08-08-2011, 07:27 PM
Enough talk about materials in a vacuum.

I have always wondered if there is an advantage to having a builder versed in many materials or a builder that has vast experience in just one?

I would assume a well balanced approach would provide a better understanding of the benefits of each and allow the builder to optimize his chosen material.

On the other hand it could be argued that time working with materials you know longer build with is time lost learning more about the chosen material.

Any thoughts?

Kontact
08-08-2011, 07:59 PM
My personal feeling was that a specialized builder is going to be at the highest level of technique, be it brazing torch, tig welder or vacuum bag.

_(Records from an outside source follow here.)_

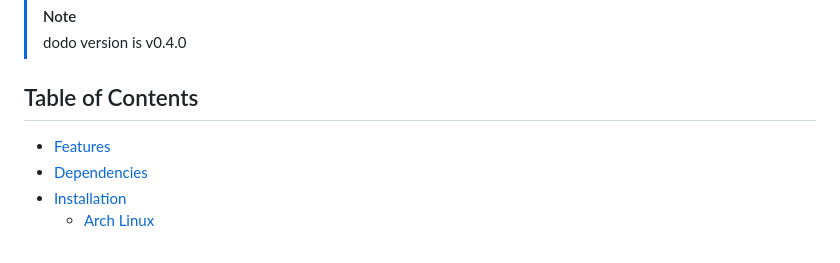
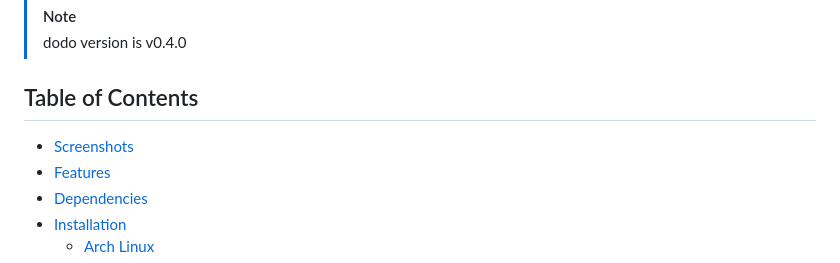
Before and after one commit to dheerajshenoy/dodo, a Markdown page: README.md, the part around the change printed below. GitHub-like rendering.

Commit message:
add screenshots

```diff
--- a/README.md
+++ b/README.md
@@ -16,6 +16,7 @@ streamlined interface and robust functionality with minimal resource usage.
 
 ## Table of Contents
 
+- [Screenshots](#screenshots)
 - [Features](#features)
 - [Dependencies](#dependencies)
 - [Installation](#installation)
```
Also changed, not shown: other parts of README.md (+8 -0 lines), images/dodo.png (added).
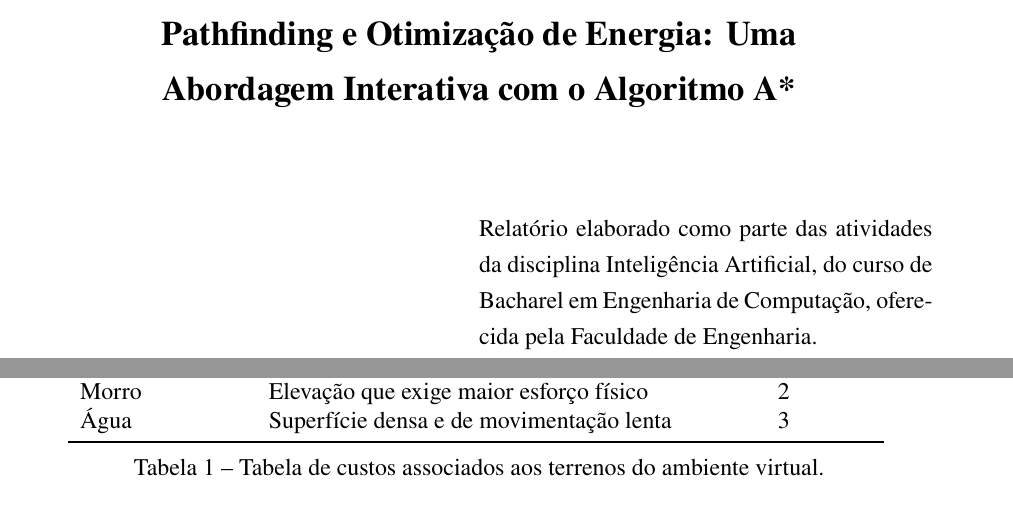
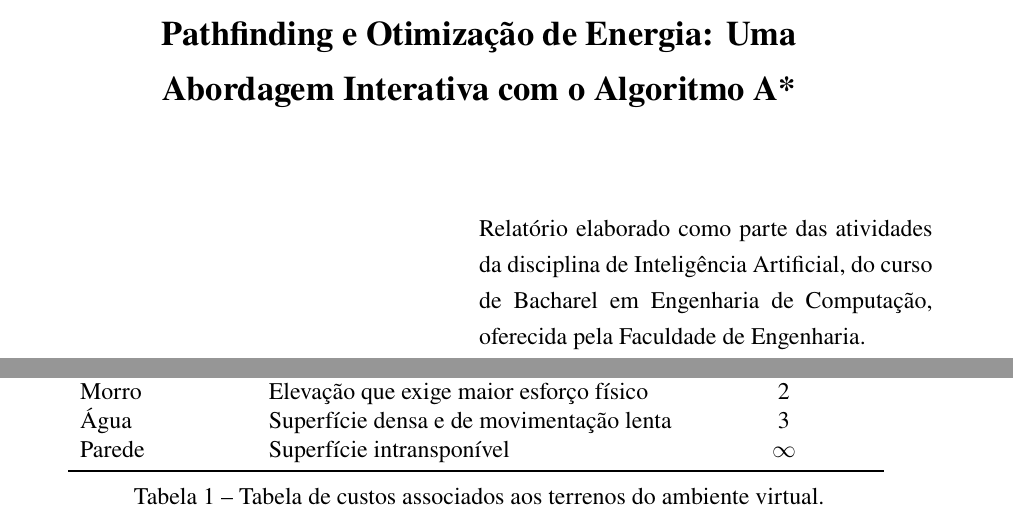
Before and after one commit to Luciano-Tadeu/pathfiding-game-A-, a LaTeX thesis (relatorio/main.tex, which reads relatorio/faeng.cls, relatorio/sessoes/1-introducao.tex): two parts of pages 2 and 6 of 14, joined at a grey line, cut so that both start at the same text. Compiled offline with pdfLaTeX.

Commit message:
UPDATE: Adicionado Parede a Introdução, Remoção do Coletável

```diff
--- a/relatorio/faeng.cls
+++ b/relatorio/faeng.cls
@@ -504,7 +504,7 @@
 
 \preambulo{
   % \@tipotrabalho~apresentado à Faculdade de Engenharia como parte dos requisitos para a obtenção do título de \@nivelPos~em \@curso.
-  \@tipotrabalho~elaborado como parte das atividades da disciplina \@disciplina, do curso de \@nivelPos~em \@curso, oferecida pela Faculdade de Engenharia.
+  \@tipotrabalho~elaborado como parte das atividades da disciplina de \@disciplina, do curso de \@nivelPos~em \@curso, oferecida pela Faculdade de Engenharia.
 }
 
 %% ---
--- a/relatorio/sessoes/1-introducao.tex
+++ b/relatorio/sessoes/1-introducao.tex
@@ -17,6 +17,7 @@ Para ilustrar, analisar e testar a resolução matemática deste problema, foi d
 Grama & Superfície plana e de fácil locomoção & 1 \\
 Morro & Elevação que exige maior esforço físico & 2 \\
 Água & Superfície densa e de movimentação lenta & 3 \\
+Parede & Superfície intransponível & $\infty$ \\
 \bottomrule
 \end{tabular}
 \caption{Tabela de custos associados aos terrenos do ambiente virtual.}
```
Also changed, not shown: relatorio/figuras/grid_game.png, relatorio/main.pdf, relatorio/main.tex (line endings or trailing spaces), 1 other file.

However, I could see a multimaterial builder possibly learning something new from working with one material that they bring back to another - much like artists who work in different mediums do. But I think that might have more application between some materials than others.

If I was looking for a brazed frame or Tig'd Ti, I probably would be most attracted to specialist. Especially as I'm particularly concerned about Ti weld contamination. But that's mostly technique - Merlin did very well with bike guys doing the design and mitering with submarine hull welders doing the welds.

I don't consider Serotta, Seven or IF multimaterial builders - I imagine they have their material specialists. Strong would be a better example.

1centaur
08-08-2011, 08:55 PM
I definitely view Serotta as a multi-material builder, even if the hard-won knowledge is not equally held across the firm. Ben must be an expert at materials comparisons at this point. What he feels in the seat of his pants is an unknown, of course, as e-Richie's comment on his alu Gaulzetti being indistinguishable in ride from any of e-R's steel creations illuminates.

fogrider
08-08-2011, 11:34 PM
here's the thing, you've got a guy like John at Landshark building steel bikes for years and now only building with carbon. then you've got brent steelman that built with steel for many years, experimented with carbon but went back to steel exclusively.

I currently have two steel bikes, a ti, carbon, aluminum and a scandium bike...all great rides. it just depends on the build.

rwsaunders
08-08-2011, 11:55 PM
I don't consider Serotta, Seven or IF multimaterial builders - I imagine they have their material specialists. Strong would be a better example.

Yes they have their material specialists, but I don't understand how you can't consider these companies to be multi-material builders.

http://www.serotta.com/serotta-technology/r&d-focus.html

http://www.sevencycles.com

http://www.ifbikes.com/OurStory/OurPhilosophy.html